Risk is a fascinating subject and one of my favorite things to work on because, in the end, you find a solution for your concerns and a plan of attack for your expectations and hopes. That means that at the end of the analysis, when you have come up with your risk responses, you have a roadmap to address the threats and opportunities to your project. This exercise is essential to achieving success at a project level but also at an organizational level since the threats can affect the bottom line negatively. In contrast, the opportunities can positively affect the bottom line by increasing profits.
There are various theories regarding how to approach risk, including whether you need to or not if you have a small project. Still, I believe that all projects already need some level of scrutiny regarding risk. For example, we have all faced the dilemma of working beyond our comfort level regarding scope. Sometimes this manifests itself by not having enough staff to take on a new project, so we decide to hire someone quickly or outsource some work. Other times, the risk might be that the work is not precisely within our expertise level, but we feel we could do the work anyway. In other words, we challenge our comfort level, a type of risk. Therefore, we identify the risk, decide how to proceed, and, at least mentally, create a risk response in case something goes wrong or extremely right. The latter means that we do such a great job that a positive risk (opportunity) appears, and we have more work than we can handle. So, since we already perform a risk analysis, why not standardize it and make it part of our daily work.
For example, I am currently working on a new project with extremely straightforward civil work. That part could not be any easier and, therefore, well within my level of expertise.

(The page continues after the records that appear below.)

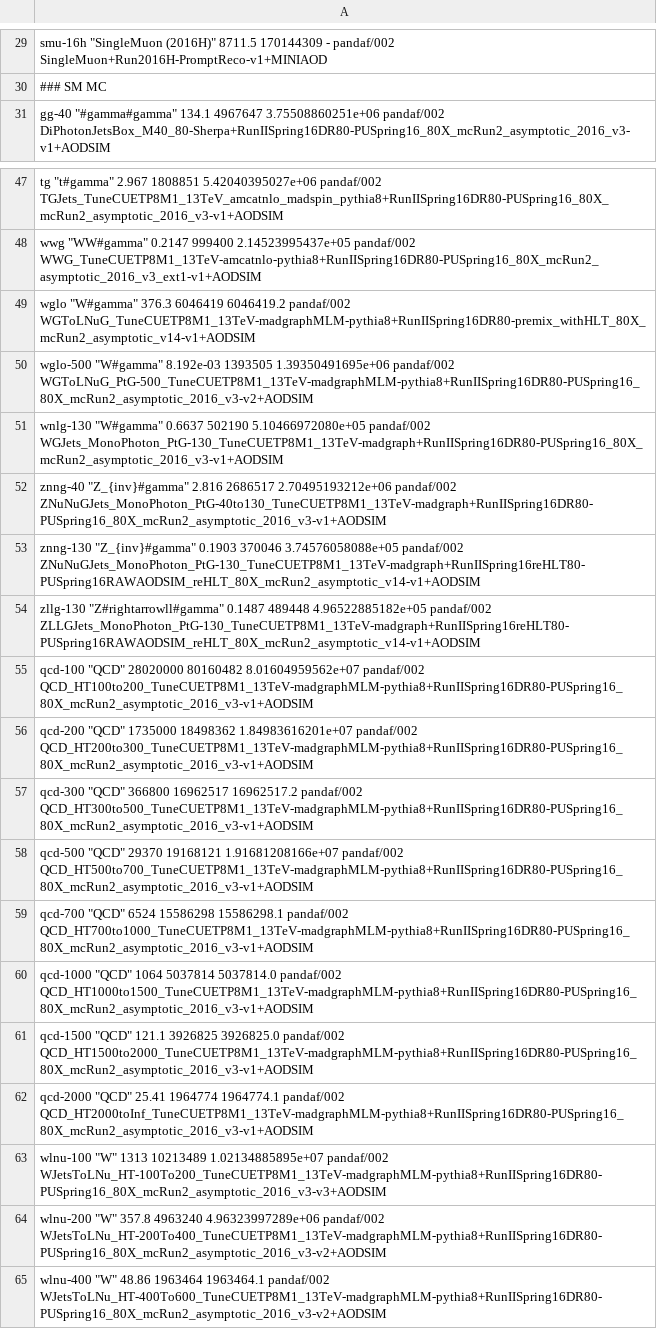
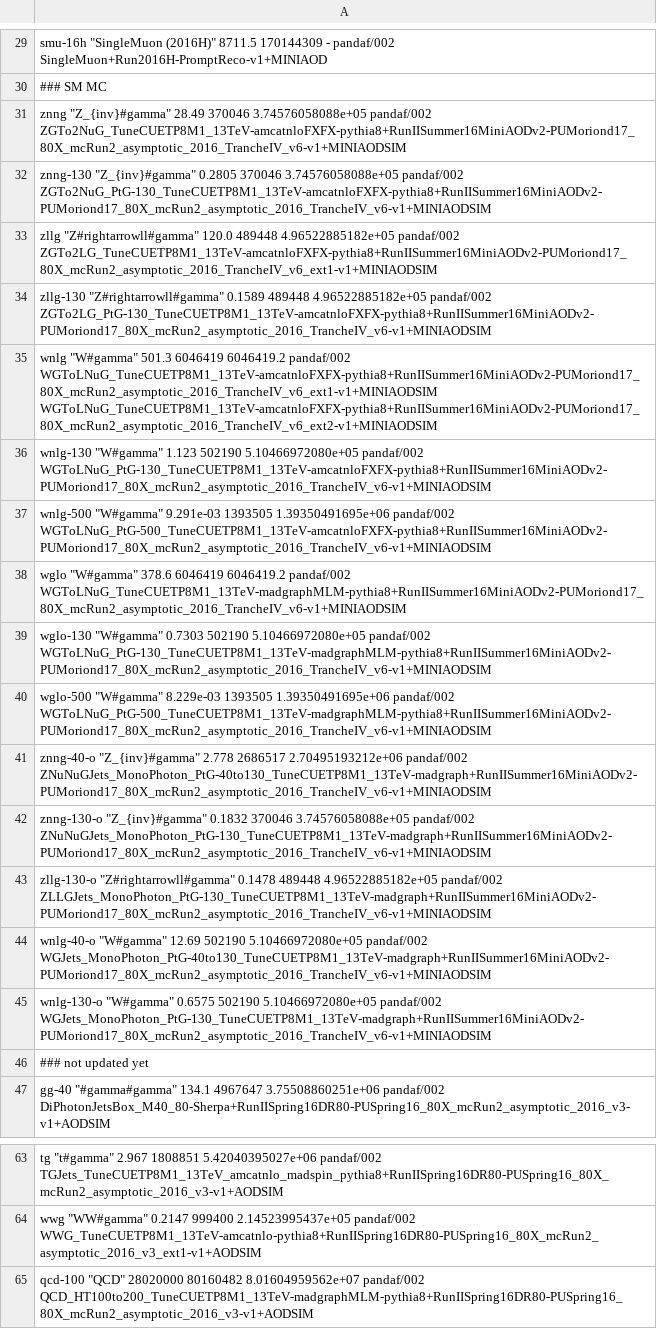
Before and after one commit to MiT-HEP/MonoX, a CSV file: monophoton/data/datasets.csv, drawn as a sheet; only a part is shown, gaps mark what is left out; the shorter side is filled out with more unchanged rows; removed rows and columns are numbered as before the commit, all else as after; the diff names each change by its address in the sheet, - before the commit and + after, or states it on an @@ line.

Commit message:
intermediate step. updated sample names and cross sections for Vg samples. committing in case update for numevents and weights goes wrong.

```diff
--- a/monophoton/data/datasets.csv
+++ b/monophoton/data/datasets.csv
+row 31: znng "Z_{inv}#gamma" 28.49 370046 3.74576058088e+05 pandaf/002 ZGTo2NuG_TuneCUETP8M1_13TeV-amcatnloFXFX-pythia8+RunIISummer16MiniAODv2-PUMoriond17_80X_mcRun2_asymptotic_2016_TrancheIV_v6-v1+MINIAODSIM
+row 32: znng-130 "Z_{inv}#gamma" 0.2805 370046 3.74576058088e+05 pandaf/002 ZGTo2NuG_PtG-130_TuneCUETP8M1_13TeV-amcatnloFXFX-pythia8+RunIISummer16MiniAODv2-PUMoriond17_80X_mcRun2_asymptotic_2016_TrancheIV_v6-v1+MINIAODSIM
+row 33: zllg "Z#rightarrowll#gamma" 120.0 489448 4.96522885182e+05 pandaf/002 ZGTo2LG_TuneCUETP8M1_13TeV-amcatnloFXFX-pythia8+RunIISummer16MiniAODv2-PUMoriond17_80X_mcRun2_asymptotic_2016_TrancheIV_v6_ext1-v1+MINIAODSIM
+row 34: zllg-130 "Z#rightarrowll#gamma" 0.1589 489448 4.96522885182e+05 pandaf/002 ZGTo2LG_PtG-130_TuneCUETP8M1_13TeV-amcatnloFXFX-pythia8+RunIISummer16MiniAODv2-PUMoriond17_80X_mcRun2_asymptotic_2016_TrancheIV_v6-v1+MINIAODSIM
+row 35: wnlg "W#gamma" 501.3 6046419 6046419.2 pandaf/002 WGToLNuG_TuneCUETP8M1_13TeV-amcatnloFXFX-pythia8+RunIISummer16MiniAODv2-PUMoriond17_80X_mcRun2_asymptotic_2016_TrancheIV_v6_ext1-v1+MINIAODSIM WGToLNuG_TuneCUETP8M1_13TeV-amcatnloFXFX-pythia8+RunIISummer16MiniAODv2-PUMoriond17_80X_mcRun2_asymptotic_2016_TrancheIV_v6_ext2-v1+MINIAODSIM
+row 36: wnlg-130 "W#gamma" 1.123 502190 5.10466972080e+05 pandaf/002 WGToLNuG_PtG-130_TuneCUETP8M1_13TeV-amcatnloFXFX-pythia8+RunIISummer16MiniAODv2-PUMoriond17_80X_mcRun2_asymptotic_2016_TrancheIV_v6-v1+MINIAODSIM
+row 37: wnlg-500 "W#gamma" 9.291e-03 1393505 1.39350491695e+06 pandaf/002 WGToLNuG_PtG-500_TuneCUETP8M1_13TeV-amcatnloFXFX-pythia8+RunIISummer16MiniAODv2-PUMoriond17_80X_mcRun2_asymptotic_2016_TrancheIV_v6-v1+MINIAODSIM
+row 38: wglo "W#gamma" 378.6 6046419 6046419.2 pandaf/002 WGToLNuG_TuneCUETP8M1_13TeV-madgraphMLM-pythia8+RunIISummer16MiniAODv2-PUMoriond17_80X_mcRun2_asymptotic_2016_TrancheIV_v6-v1+MINIAODSIM
+row 39: wglo-130 "W#gamma" 0.7303 502190 5.10466972080e+05 pandaf/002 WGToLNuG_PtG-130_TuneCUETP8M1_13TeV-madgraphMLM-pythia8+RunIISummer16MiniAODv2-PUMoriond17_80X_mcRun2_asymptotic_2016_TrancheIV_v6-v1+MINIAODSIM
+row 40: wglo-500 "W#gamma" 8.229e-03 1393505 1.39350491695e+06 pandaf/002 WGToLNuG_PtG-500_TuneCUETP8M1_13TeV-madgraphMLM-pythia8+RunIISummer16MiniAODv2-PUMoriond17_80X_mcRun2_asymptotic_2016_TrancheIV_v6-v1+MINIAODSIM
+row 41: znng-40-o "Z_{inv}#gamma" 2.778 2686517 2.70495193212e+06 pandaf/002 ZNuNuGJets_MonoPhoton_PtG-40to130_TuneCUETP8M1_13TeV-madgraph+RunIISummer16MiniAODv2-PUMoriond17_80X_mcRun2_asymptotic_2016_TrancheIV_v6-v1+MINIAODSIM
+row 42: znng-130-o "Z_{inv}#gamma" 0.1832 370046 3.74576058088e+05 pandaf/002 ZNuNuGJets_MonoPhoton_PtG-130_TuneCUETP8M1_13TeV-madgraph+RunIISummer16MiniAODv2-PUMoriond17_80X_mcRun2_asymptotic_2016_TrancheIV_v6-v1+MINIAODSIM
+row 43: zllg-130-o "Z#rightarrowll#gamma" 0.1478 489448 4.96522885182e+05 pandaf/002 ZLLGJets_MonoPhoton_PtG-130_TuneCUETP8M1_13TeV-madgraph+RunIISummer16MiniAODv2-PUMoriond17_80X_mcRun2_asymptotic_2016_TrancheIV_v6-v1+MINIAODSIM
+row 44: wnlg-40-o "W#gamma" 12.69 502190 5.10466972080e+05 pandaf/002 WGJets_MonoPhoton_PtG-40to130_TuneCUETP8M1_13TeV-madgraph+RunIISummer16MiniAODv2-PUMoriond17_80X_mcRun2_asymptotic_2016_TrancheIV_v6-v1+MINIAODSIM
+row 45: wnlg-130-o "W#gamma" 0.6575 502190 5.10466972080e+05 pandaf/002 WGJets_MonoPhoton_PtG-130_TuneCUETP8M1_13TeV-madgraph+RunIISummer16MiniAODv2-PUMoriond17_80X_mcRun2_asymptotic_2016_TrancheIV_v6-v1+MINIAODSIM
+row 46: ### not updated yet
-row 49: wglo "W#gamma" 376.3 6046419 6046419.2 pandaf/002 WGToLNuG_TuneCUETP8M1_13TeV-madgraphMLM-pythia8+RunIISpring16DR80-premix_withHLT_80X_mcRun2_asymptotic_v14-v1+AODSIM
-row 50: wglo-500 "W#gamma" 8.192e-03 1393505 1.39350491695e+06 pandaf/002 WGToLNuG_PtG-500_TuneCUETP8M1_13TeV-madgraphMLM-pythia8+RunIISpring16DR80-PUSpring16_80X_mcRun2_asymptotic_2016_v3-v2+AODSIM
-row 51: wnlg-130 "W#gamma" 0.6637 502190 5.10466972080e+05 pandaf/002 WGJets_MonoPhoton_PtG-130_TuneCUETP8M1_13TeV-madgraph+RunIISpring16DR80-PUSpring16_80X_mcRun2_asymptotic_2016_v3-v1+AODSIM
-row 52: znng-40 "Z_{inv}#gamma" 2.816 2686517 2.70495193212e+06 pandaf/002 ZNuNuGJets_MonoPhoton_PtG-40to130_TuneCUETP8M1_13TeV-madgraph+RunIISpring16DR80-PUSpring16_80X_mcRun2_asymptotic_2016_v3-v1+AODSIM
-row 53: znng-130 "Z_{inv}#gamma" 0.1903 370046 3.74576058088e+05 pandaf/002 ZNuNuGJets_MonoPhoton_PtG-130_TuneCUETP8M1_13TeV-madgraph+RunIISpring16reHLT80-PUSpring16RAWAODSIM_reHLT_80X_mcRun2_asymptotic_v14-v1+AODSIM
-row 54: zllg-130 "Z#rightarrowll#gamma" 0.1487 489448 4.96522885182e+05 pandaf/002 ZLLGJets_MonoPhoton_PtG-130_TuneCUETP8M1_13TeV-madgraph+RunIISpring16reHLT80-PUSpring16RAWAODSIM_reHLT_80X_mcRun2_asymptotic_v14-v1+AODSIM
```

However, the administrative, managerial and bureaucratic parts are quite different from what we are used to. At the same time, if we do well on this project, which I feel we will, it will open up a brand new segment of work for our firm and something that we feel strongly about, which is designing and constructing a sustainable built environment. Therefore, we ran a detailed risk analysis to identify everything that could go wrong (threats) and what could go right (threats) and, after weighing the probability ratios and impacts, determined that the outcome would be to our advantage if we were vigilant. This means that we detailed not only the risks we identified but also the triggers to those risks to strengthen the ones we want to see materialize, as well as meet the ones we are trying to mitigate head-on.

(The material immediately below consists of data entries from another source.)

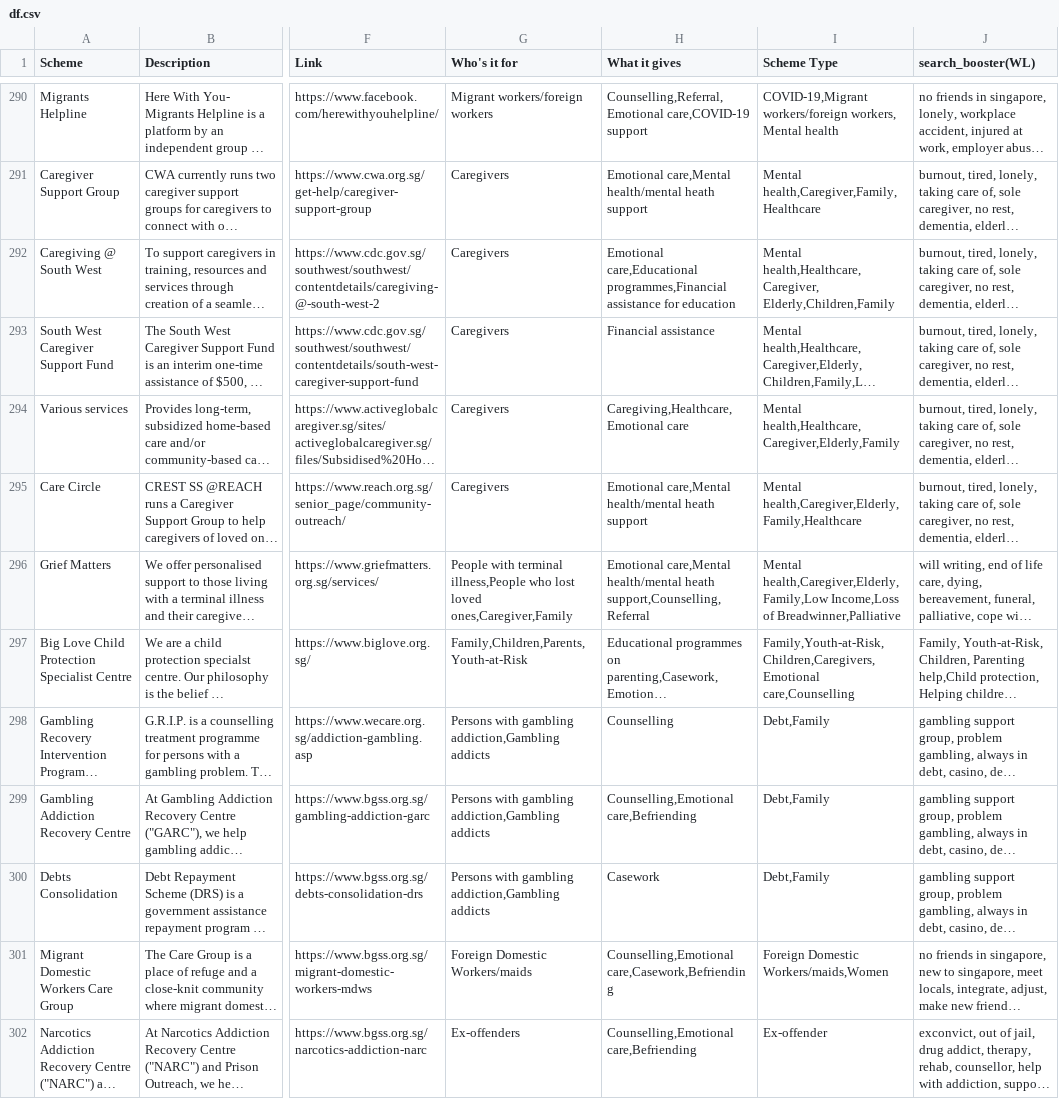
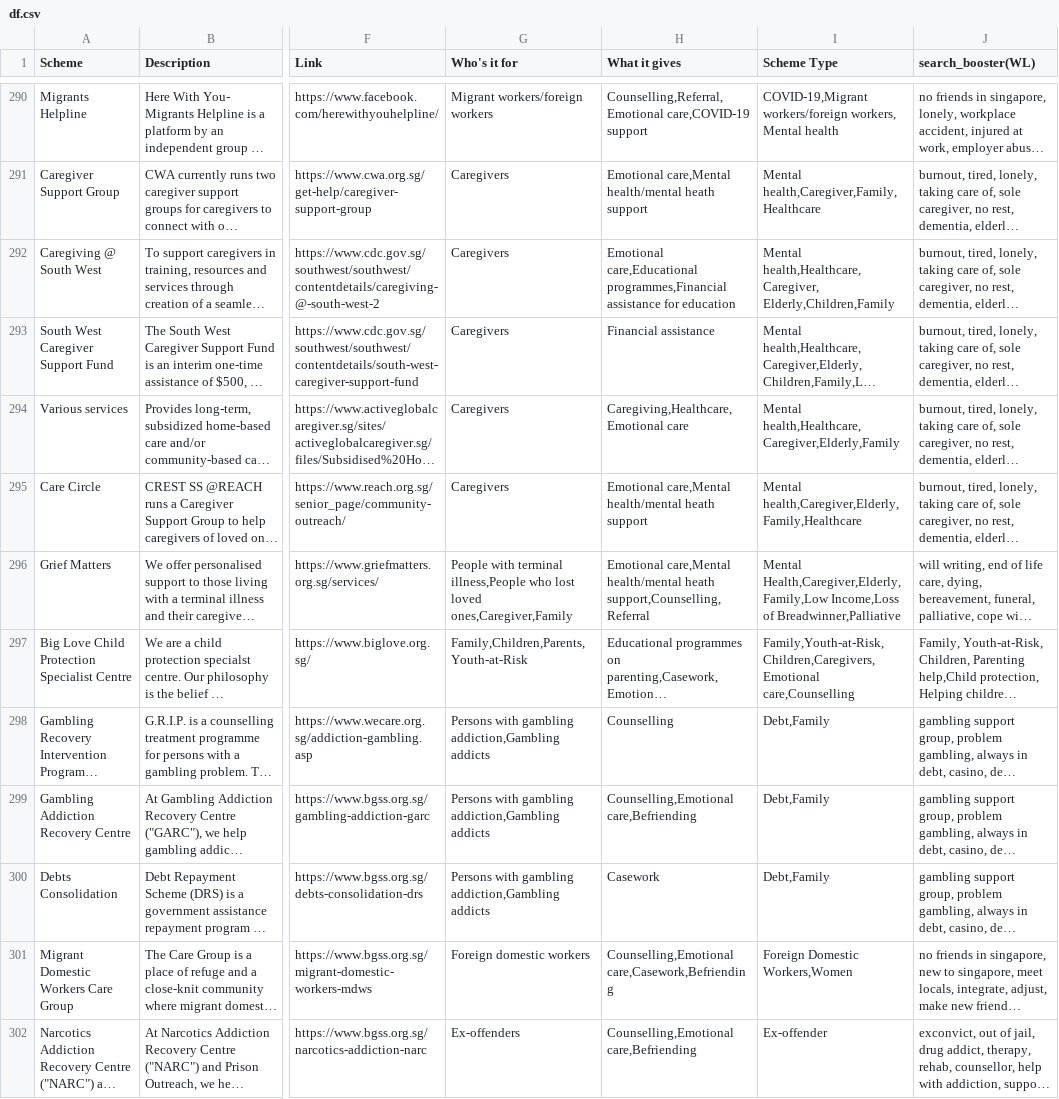
Before and after one commit to bettersg/SchemesSG, a CSV file: df.csv, drawn as a sheet; only a part is shown, gaps mark what is left out; long unchanged cells end in …; the diff covers the shown part only; the diff names each change by its address in the sheet, - before the commit and + after, or states it on an @@ line.

```diff
--- a/df.csv
+++ b/df.csv
-I296 (Scheme Type): Mental health,Caregiver,Elderly,Family,Low Income,Loss of…
+I296 (Scheme Type): Mental Health,Caregiver,Elderly,Family,Low Income,Loss of…
-G301 (Who's it for): Foreign Domestic Workers/maids
+G301 (Who's it for): Foreign domestic workers
-I301 (Scheme Type): Foreign Domestic Workers/maids,Women
+I301 (Scheme Type): Foreign Domestic Workers,Women
```
Also changed, not shown: 1 added row and 42 edited cells elsewhere in this file, 26 other files.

At PM Workshops, we are fortunate to have qualified staff with extensive experience in risk management across many fields, including banking, real estate, engineering, construction, manufacturing, and many other sectors.